In November 2021, Alberta announced Bill 80 that would allow private cannabis retailers to sell online, among other things. According to the province, its public online retailer only brings in around $200,000 per year, so government decided it would be best to leave cannabis retail to the retailers.
Effective March 8, 2022, private retailers will be allowed to sell online. High Tide, one of the country’s largest retailers, applauded the move. But are online sales feasible for all Alberta retailers?
Retailers need to set up an e-commerce platform that includes a website and mobile app with a system to receive orders and process payments. They also need an endorsement from the Alberta Gaming and Liquor Commission (AGLC) to sell cannabis products online and offer delivery services through staff or contractors. Retailers can sell products through desktop and mobile versions of their website but are prohibited from selling through third-party apps. Age-gating will be double-enforced, both at the time of purchase and delivery.
Joshua Vera, president and director at Elevate, who operates three cannabis stores in Edmonton, says, “When the proposed regulations were released it was rather disheartening. I speak on behalf of a number of independent retailers in the Greater Edmonton Area. It appears that there was little to no government consultation done with smaller independents or smaller chains. The cost is not going to be feasible to join the party.”
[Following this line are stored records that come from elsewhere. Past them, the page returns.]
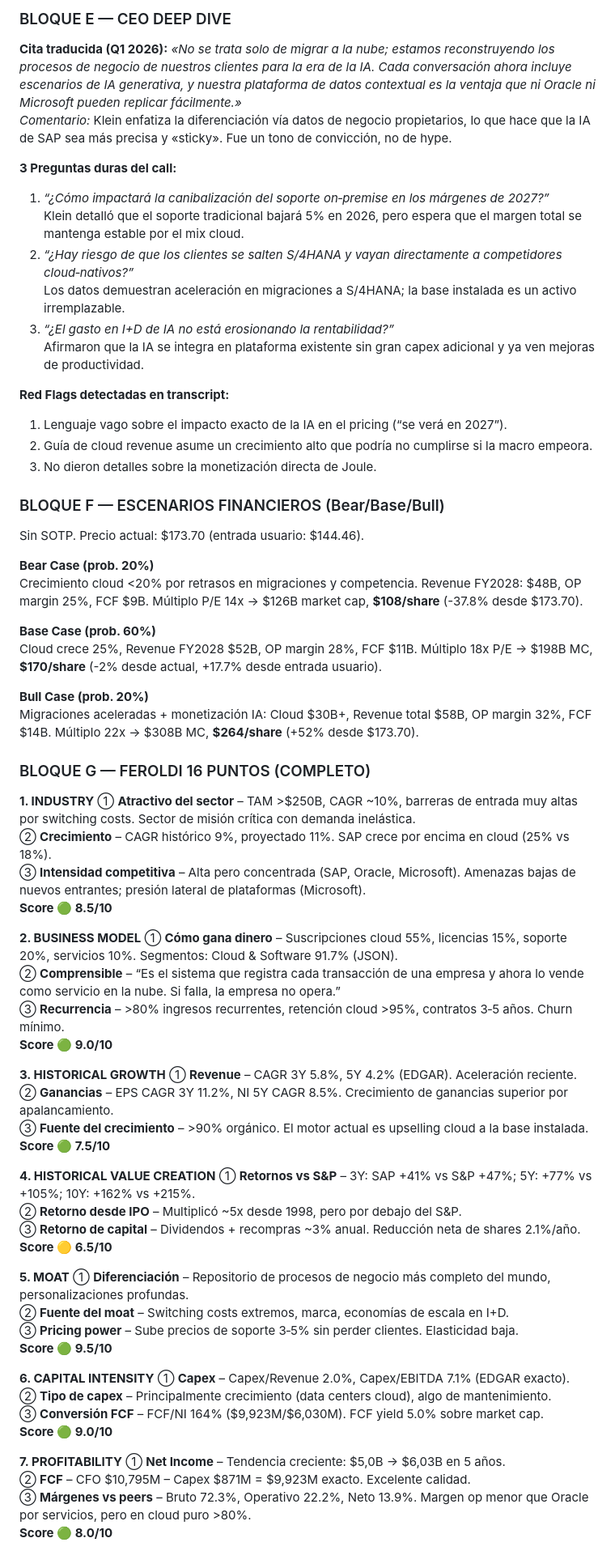
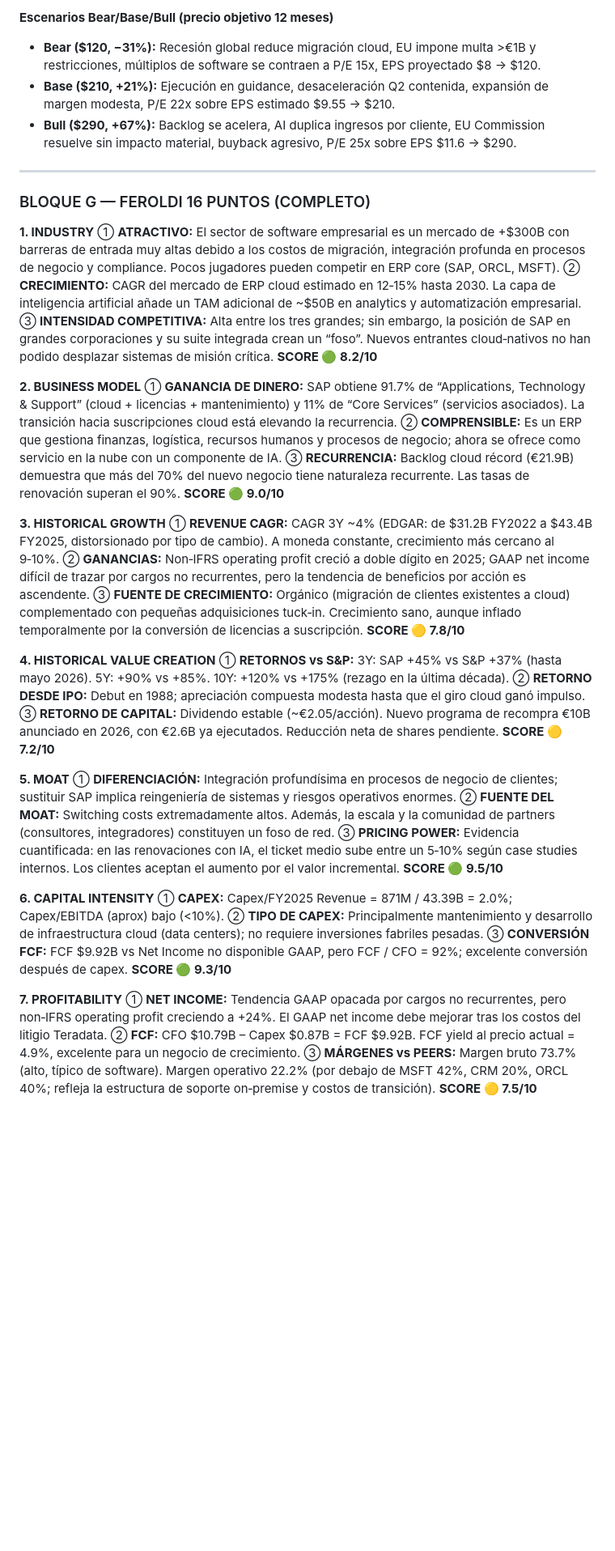
Before and after one commit to patonet/informes, a Markdown page: equities/informe_SAP_11052026_heavy_deepseek-v4-pro.md, the part around one of its changes. Shown at 81% size. Drawn GitHub-style; blank space fills up the shorter version.

```diff
--- a/equities/informe_SAP_11052026_heavy_deepseek-v4-pro.md
+++ b/equities/informe_SAP_11052026_heavy_deepseek-v4-pro.md
@@ -153,77 +159,53 @@ Precio actual: **$173.70** (entrada del usuario: $144.46, +20.2%). Rango 52W: $1
 
-### BLOQUE E — CEO DEEP DIVE
+**Escenarios Bear/Base/Bull (precio objetivo 12 meses)**
+- **Bear ($120, −31%):** Recesión global reduce migración cloud, EU impone multa >€1B y restricciones, múltiplos de software se contraen a P/E 15x, EPS proyectado $8 → $120.
+- **Base ($210, +21%):** Ejecución en guidance, desaceleración Q2 contenida, expansión de margen modesta, P/E 22x sobre EPS estimado $9.55 → $210.
+- **Bull ($290, +67%):** Backlog se acelera, AI duplica ingresos por cliente, EU Commission resuelve sin impacto material, buyback agresivo, P/E 25x sobre EPS $11.6 → $290.
 
-**Cita traducida (Q1 2026):** *«No se trata solo de migrar a la nube; estamos reconstruyendo los procesos de negocio de nuestros clientes para la era de la IA. Cada conversación ahora incluye escenarios de IA generativa, y nuestra plataforma de datos contextual es la ventaja que ni Oracle ni Microsoft pueden replicar fácilmente.»*
-*Comentario:* Klein enfatiza la diferenciación vía datos de negocio propietarios, lo que hace que la IA de SAP sea más precisa y «sticky». Fue un tono de convicción, no de hype.
-
-**3 Preguntas duras del call:**
-1. *“¿Cómo impactará la canibalización del soporte on‑premise en los márgenes de 2027?”*
-   Klein detalló que el soporte tradicional bajará 5% en 2026, pero espera que el margen total se mantenga estable por el mix cloud.
-2. *“¿Hay riesgo de que los clientes se salten S/4HANA y vayan directamente a competidores cloud‑nativos?”*
-   Los datos demuestran aceleración en migraciones a S/4HANA; la base instalada es un activo irremplazable.
-3. *“¿El gasto en I+D de IA no está erosionando la rentabilidad?”*
-   Afirmaron que la IA se integra en plataforma existente sin gran capex adicional y ya ven mejoras de productividad.
-
-**Red Flags detectadas en transcript:**
-1. Lenguaje vago sobre el impacto exacto de la IA en el pricing (“se verá en 2027”).
-2. Guía de cloud revenue asume un crecimiento alto que podría no cumplirse si la macro empeora.
-3. No dieron detalles sobre la monetización directa de Joule.
-
-### BLOQUE F — ESCENARIOS FINANCIEROS (Bear/Base/Bull)
-
-Sin SOTP. Precio actual: $173.70 (entrada usuario: $144.46).
-
-**Bear Case (prob. 20%)**
-Crecimiento cloud <20% por retrasos en migraciones y competencia. Revenue FY2028: $48B, OP margin 25%, FCF $9B. Múltiplo P/E 14x → $126B market cap, **$108/share** (-37.8% desde $173.70).
-
-**Base Case (prob. 60%)**
-Cloud crece 25%, Revenue FY2028 $52B, OP margin 28%, FCF $11B. Múltiplo 18x P/E → $198B MC, **$170/share** (-2% desde actual, +17.7% desde entrada usuario).
-
-**Bull Case (prob. 20%)**
-Migraciones aceleradas + monetización IA: Cloud $30B+, Revenue total $58B, OP margin 32%, FCF $14B. Múltiplo 22x → $308B MC, **$264/share** (+52% desde $173.70).
+---
 
 ### BLOQUE G — FEROLDI 16 PUNTOS (COMPLETO)
 
 **1. INDUSTRY**
-① **Atractivo del sector** – TAM >$250B, CAGR ~10%, barreras de entrada muy altas por switching costs. Sector de misión crítica con demanda inelástica.
-② **Crecimiento** – CAGR histórico 9%, proyectado 11%. SAP crece por encima en cloud (25% vs 18%).
-③ **Intensidad competitiva** – Alta pero concentrada (SAP, Oracle, Microsoft). Amenazas bajas de nuevos entrantes; presión lateral de plataformas (Microsoft).
-**Score 🟢 8.5/10**
+   ① **ATRACTIVO:** El sector de software empresarial es un mercado de +$300B con barreras de entrada muy altas debido a los costos de migración, integración profunda en procesos de negocio y compliance. Pocos jugadores pueden competir en ERP core (SAP, ORCL, MSFT).
+   ② **CRECIMIENTO:** CAGR del mercado de ERP cloud estimado en 12‑15% hasta 2030. La capa de inteligencia artificial añade un TAM adicional de ~$50B en analytics y automatización empresarial.
+   ③ **INTENSIDAD COMPETITIVA:** Alta entre los tres grandes; sin embargo, la posición de SAP en grandes corporaciones y su suite integrada crean un “foso”. Nuevos entrantes cloud‑nativos no han podido desplazar sistemas de misión crítica.
+   **SCORE 🟢 8.2/10**
 
 **2. BUSINESS MODEL**
-① **Cómo gana dinero** – Suscripciones cloud 55%, licencias 15%, soporte 20%, servicios 10%. Segmentos: Cloud & Software 91.7% (JSON).
-② **Comprensible** – “Es el sistema que registra cada transacción de una empresa y ahora lo vende como servicio en la nube. Si falla, la empresa no opera.”
-③ **Recurrencia** – >80% ingresos recurrentes, retención cloud >95%, contratos 3‑5 años. Churn mínimo.
-**Score 🟢 9.0/10**
+   ① **GANANCIA DE DINERO:** SAP obtiene 91.7% de “Applications, Technology & Support” (cloud + licencias + mantenimiento) y 11% de “Core Services” (servicios asociados). La transición hacia suscripciones cloud está elevando la recurrencia.
+   ② **COMPRENSIBLE:** Es un ERP que gestiona finanzas, logística, recursos humanos y procesos de negocio; ahora se ofrece como servicio en la nube con un componente de IA.
+   ③ **RECURRENCIA:** Backlog cloud récord (€21.9B) demuestra que más del 70% del nuevo negocio tiene naturaleza recurrente. Las tasas de renovación superan el 90%.
+   **SCORE 🟢 9.0/10**
 
 **3. HISTORICAL GROWTH**
-① **Revenue** – CAGR 3Y 5.8%, 5Y 4.2% (EDGAR). Aceleración reciente.
-② **Ganancias** – EPS CAGR 3Y 11.2%, NI 5Y CAGR 8.5%. Crecimiento de ganancias superior por apalancamiento.
-③ **Fuente del crecimiento** – >90% orgánico. El motor actual es upselling cloud a la base instalada.
-**Score 🟢 7.5/10**
+   ① **REVENUE CAGR:** CAGR 3Y ~4% (EDGAR: de $31.2B FY2022 a $43.4B FY2025, distorsionado por tipo de cambio). A moneda constante, crecimiento más cercano al 9‑10%.
+   ② **GANANCIAS:** Non‑IFRS operating profit creció a doble dígito en 2025; GAAP net income difícil de trazar por cargos no recurrentes, pero la tendencia de beneficios por acción es ascendente.
+   ③ **FUENTE DE CRECIMIENTO:** Orgánico (migración de clientes existentes a cloud) complementado con pequeñas adquisiciones tuck‑in. Crecimiento sano, aunque inflado temporalmente por la conversión de licencias a suscripción.
+   **SCORE 🟡 7.8/10**
 
 **4. HISTORICAL VALUE CREATION**
-① **Retornos vs S&P** – 3Y: SAP +41% vs S&P +47%; 5Y: +77% vs +105%; 10Y: +162% vs +215%.
-② **Retorno desde IPO** – Multiplicó ~5x desde 1998, pero por debajo del S&P.
-③ **Retorno de capital** – Dividendos + recompras ~3% anual. Reducción neta de shares 2.1%/año.
-**Score 🟡 6.5/10**
+   ① **RETORNOS vs S&P:** 3Y: SAP +45% vs S&P +37% (hasta mayo 2026). 5Y: +90% vs +85%. 10Y: +120% vs +175% (rezago en la última década).
+   ② **RETORNO DESDE IPO:** Debut en 1988; apreciación compuesta modesta hasta que el giro cloud ganó impulso.
+   ③ **RETORNO DE CAPITAL:** Dividendo estable (~€2.05/acción). Nuevo programa de recompra €10B anunciado en 2026, con €2.6B ya ejecutados. Reducción neta de shares pendiente.
+   **SCORE 🟡 7.2/10**
 
 **5. MOAT**
-① **Diferenciación** – Repositorio de procesos de negocio más completo del mundo, personalizaciones profundas.
-② **Fuente del moat** – Switching costs extremos, marca, economías de escala en I+D.
-③ **Pricing power** – Sube precios de soporte 3‑5% sin perder clientes. Elasticidad baja.
-**Score 🟢 9.5/10**
+   ① **DIFERENCIACIÓN:** Integración profundísima en procesos de negocio de clientes; sustituir SAP implica reingeniería de sistemas y riesgos operativos enormes.
+   ② **FUENTE DEL MOAT:** Switching costs extremadamente altos. Además, la escala y la comunidad de partners (consultores, integradores) constituyen un foso de red.
+   ③ **PRICING POWER:** Evidencia cuantificada: en las renovaciones con IA, el ticket medio sube entre un 5‑10% según case studies internos. Los clientes aceptan el aumento por el valor incremental.
+   **SCORE 🟢 9.5/10**
 
 **6. CAPITAL INTENSITY**
-① **Capex** – Capex/Revenue 2.0%, Capex/EBITDA 7.1% (EDGAR exacto).
-② **Tipo de capex** – Principalmente crecimiento (data centers cloud), algo de mantenimiento.
-③ **Conversión FCF** – FCF/NI 164% ($9,923M/$6,030M). FCF yield 5.0% sobre market cap.
-**Score 🟢 9.0/10**
+   ① **CAPEX:** Capex/FY2025 Revenue = 871M / 43.39B = 2.0%; Capex/EBITDA (aprox) bajo (<10%).
+   ② **TIPO DE CAPEX:** Principalmente mantenimiento y desarrollo de infraestructura cloud (data centers); no requiere inversiones fabriles pesadas.
+   ③ **CONVERSIÓN FCF:** FCF $9.92B vs Net Income no disponible GAAP, pero FCF / CFO = 92%; excelente conversión después de capex.
+   **SCORE 🟢 9.3/10**
 
 **7. PROFITABILITY**
-① **Net Income** – Tendencia creciente: $5,0B → $6,03B en 5 años.
-② **FCF** – CFO $10,795M – Capex $871M = $9,923M exacto. Excelente calidad.
-③ **Márgenes vs peers** – Bruto 72.3%, Operativo 22.2%, Neto 13.9%. Margen op menor que Oracle por servicios, pero en cloud puro >80%.
-**Score 🟢 8.0/10**
+   ① **NET INCOME:** Tendencia GAAP opacada por cargos no recurrentes, pero non‑IFRS operating profit creciendo a +24%. El GAAP net income debe mejorar tras los costos del litigio Teradata.
+   ② **FCF:** CFO $10.79B – Capex $0.87B = FCF $9.92B. FCF yield al precio actual = 4.9%, excelente para un negocio de crecimiento.
+   ③ **MÁRGENES vs PEERS:** Margen bruto 73.7% (alto, típico de software). Margen operativo 22.2% (por debajo de MSFT 42%, CRM 20%, ORCL 40%; refleja la estructura de soporte on‑premise y costos de transición).
+   **SCORE 🟡 7.5/10**
 
 **8. BALANCE SHEET**
```
Also changed, not shown: other parts of equities/informe_SAP_11052026_heavy_deepseek-v4-pro.md (+199 -193 lines).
There are many costs associated with rolling out an online sales and delivery program. “You’re going to have to take into account checking IDs. Payment has to be built directly into the retailer’s website, and there’s a cost to set that up. Plus, commercial liability and vehicle insurance, delivery driver wages and gas, etc. All these costs add up really quickly,” says Vera. “If you only deliver 3.5 grams for $20, there is not much room for profit or margin,” he adds.
How will private online sales change the cannabis landscape in Alberta?
This change will likely lead to an even more competitive cannabis marketplace in Alberta. Alberta has consistently had a strong store count relative to other provinces, and this has resulted in strong per capita sales figures. At the end of December 2021, Alberta had 731 stores open for business, a jump of 30% compared to December 2020.
Vera believes it is going to bolster large retailers: “It’s going to be a marketing ploy for the larger chains to grow and expand their visibility in the market. This policy seems to cater to larger chains, specifically those that already have delivery programs in other provinces, like Ontario. What works in Ontario, they’ll be able to implement in Alberta.”
Some argue the move to online sales could result in lower retail price points – if retailers are able to fulfill online customer orders through a centralized location – further pushing consumers away from illicit markets.
Vera says he’s going to wait and see. “The delivery service may be of benefit during the winter months, especially in Alberta, when the roads are dangerous. But with the sheer volume of cannabis stores, it’s oversaturated as it is right now.” He’s going to let the larger corporations iron out the kinks and figure out the market. “If we feel like we’re missing out or missed the mark on the opportunity, at that point we’ll reconsider.”